» **Problem statement**
For the records below, tally every line that has the word "boolean" and reply with the number alone.

» **Extracted entries**

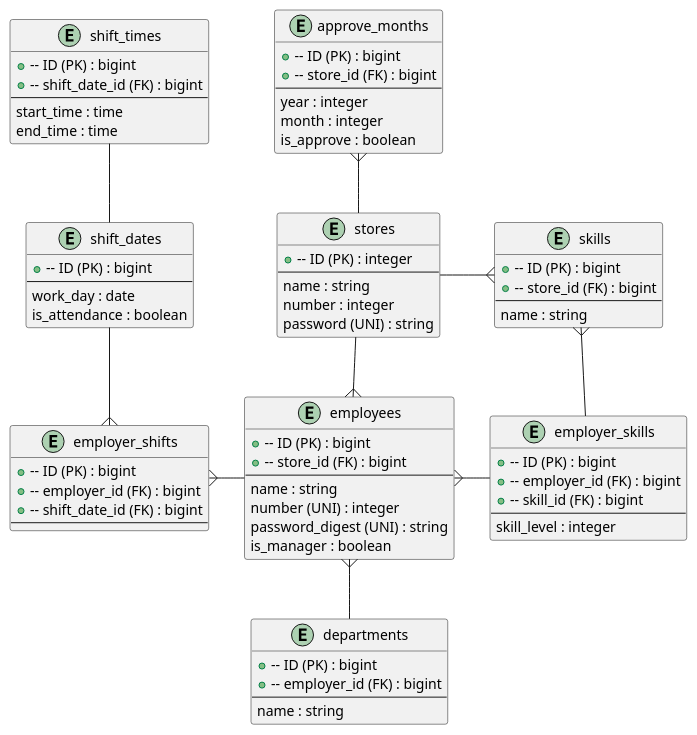
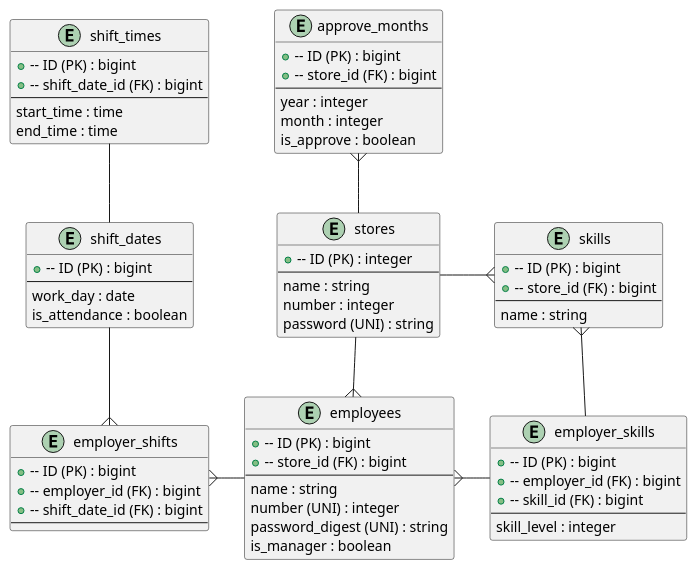
One commit to kokimoriguchi/portfolio_detail changed the diagram in ER.pu. Above: the diagram before and after it, drawn with PlantUML.

```diff
--- a/ER.pu
+++ b/ER.pu
@@ -1,84 +1,76 @@
 @startuml ER
 
 entity "employees" as employees {
   +-- ID (PK) : bigint
   +-- store_id (FK) : bigint
   --
   name : string
   number (UNI) : integer
   password_digest (UNI) : string
   is_manager : boolean
 }
 
 entity "shift_times" as shift_times {
   +-- ID (PK) : bigint
   +-- shift_date_id (FK) : bigint
   --
   start_time : time
   end_time : time
 }
 
 entity "shift_dates" as shift_dates {
   +-- ID (PK) : bigint
   --
   work_day : date
   is_attendance : boolean
 }
 
 entity "employer_shifts" as employer_shifts {
   +-- ID (PK) : bigint
   +-- employer_id (FK) : bigint
   +-- shift_date_id (FK) : bigint
   --
 }
 
 entity "approve_months" as approve_months {
   +-- ID (PK) : bigint
   +-- store_id (FK) : bigint
   --
   year : integer
   month : integer
   is_approve : boolean
 }
 
-entity "departments" as departments {
-  +-- ID (PK) : bigint
-  +-- employer_id (FK) : bigint
-  --
-  name : string
-}
-
 entity "skills" as skills {
   +-- ID (PK) : bigint
   +-- store_id (FK) : bigint
   --
   name : string
 }
 
 entity "employer_skills" as employer_skills {
   +-- ID (PK) : bigint
   +-- employer_id (FK) : bigint
   +-- skill_id (FK) : bigint
   --
   skill_level : integer
 }
 
 entity "stores" as stores {
   +-- ID (PK) : integer
   --
   name : string
   number : integer
   password (UNI) : string
 }
 
 stores -d-{ employees
 stores -r-{ skills
 employees -l-{ employer_shifts
 employer_shifts }-u- shift_dates
 shift_times -- shift_dates
 employer_skills -l-{ employees
 employer_skills -u-{ skills
-departments -u-{ employees
 approve_months }-d- stores
 
 @enduml
```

» **Answer section**
3